Assignment: From first line to last, print the records exactly, but leave out the pictures.

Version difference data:
■ ■ ■ ■ ■ ■ ■

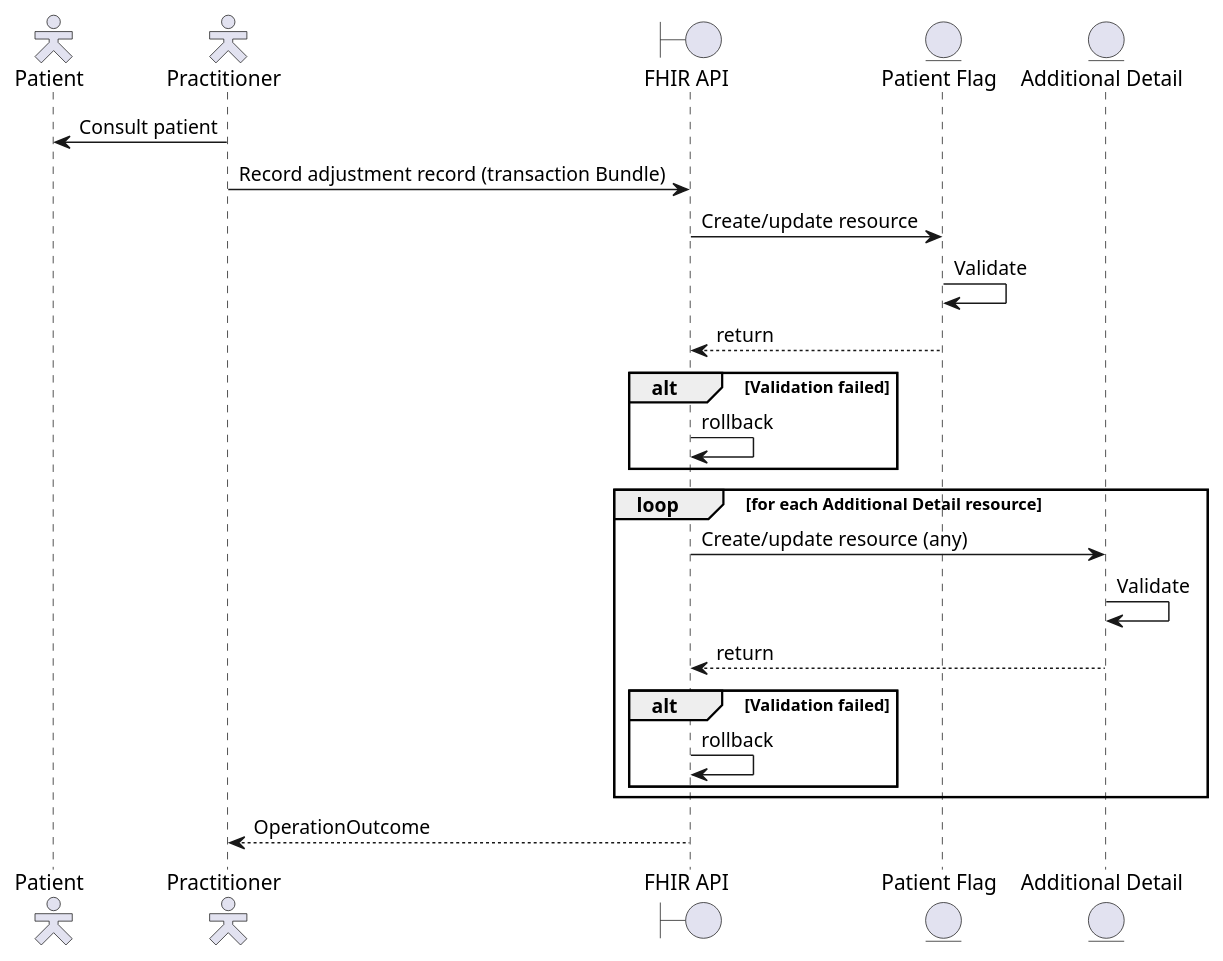
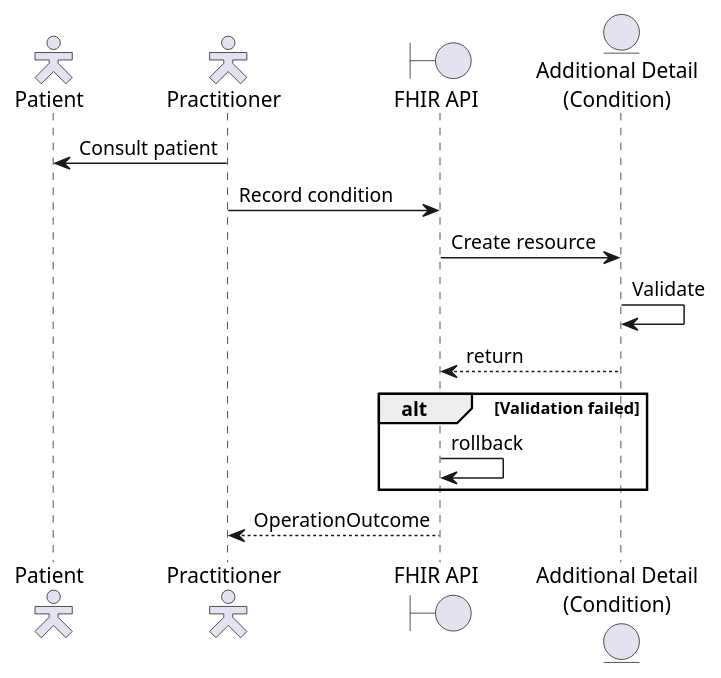
One commit to NHSDigital/ra-sandbox changed the diagram in input/images-source/add-ra-condition-sequence.plantuml. Above: the diagram before and after it, drawn with PlantUML. The commit also changed 7 other files, not shown here.

```diff
--- a/input/images-source/add-ra-condition-sequence.plantuml
+++ b/input/images-source/add-ra-condition-sequence.plantuml
@@ -1,31 +1,22 @@
 @startuml
 
 skinparam actorStyle hollow
 
 actor        "Patient"          as pat
 actor        "Practitioner"     as pra
 boundary     "FHIR API"         as api
-entity       "Patient Flag"     as flg
-entity       "Additional Detail"  as add
+entity       "Additional Detail\n(Condition)"  as add
 
 pra ->  pat : Consult patient
-pra ->  api : Record adjustment record (transaction Bundle)
+pra ->  api : Record condition
 
-api ->  flg : Create/update resource
-flg ->  flg : Validate
-api <-- flg : return
+api ->  add : Create resource
+add ->  add : Validate
+api <-- add : return
 alt Validation failed
   api -> api : rollback
 end
 
-loop for each Additional Detail resource
-  api ->  add : Create/update resource (any)
-  add ->  add : Validate
-  api <-- add : return
-  alt Validation failed
-    api -> api : rollback
-  end
-end
 pra <-- api : OperationOutcome
 
 @enduml
```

■ ■ ■ ■ ■ ■ ■

Output for this task:
One commit to NHSDigital/ra-sandbox changed the diagram in input/images-source/add-ra-condition-sequence.plantuml. Above: the diagram before and after it, drawn with PlantUML. The commit also changed 7 other files, not shown here.

```diff
--- a/input/images-source/add-ra-condition-sequence.plantuml
+++ b/input/images-source/add-ra-condition-sequence.plantuml
@@ -1,31 +1,22 @@
 @startuml
 
 skinparam actorStyle hollow
 
 actor        "Patient"          as pat
 actor        "Practitioner"     as pra
 boundary     "FHIR API"         as api
-entity       "Patient Flag"     as flg
-entity       "Additional Detail"  as add
+entity       "Additional Detail\n(Condition)"  as add
 
 pra ->  pat : Consult patient
-pra ->  api : Record adjustment record (transaction Bundle)
+pra ->  api : Record condition
 
-api ->  flg : Create/update resource
-flg ->  flg : Validate
-api <-- flg : return
+api ->  add : Create resource
+add ->  add : Validate
+api <-- add : return
 alt Validation failed
   api -> api : rollback
 end
 
-loop for each Additional Detail resource
-  api ->  add : Create/update resource (any)
-  add ->  add : Validate
-  api <-- add : return
-  alt Validation failed
-    api -> api : rollback
-  end
-end
 pra <-- api : OperationOutcome
 
 @enduml
```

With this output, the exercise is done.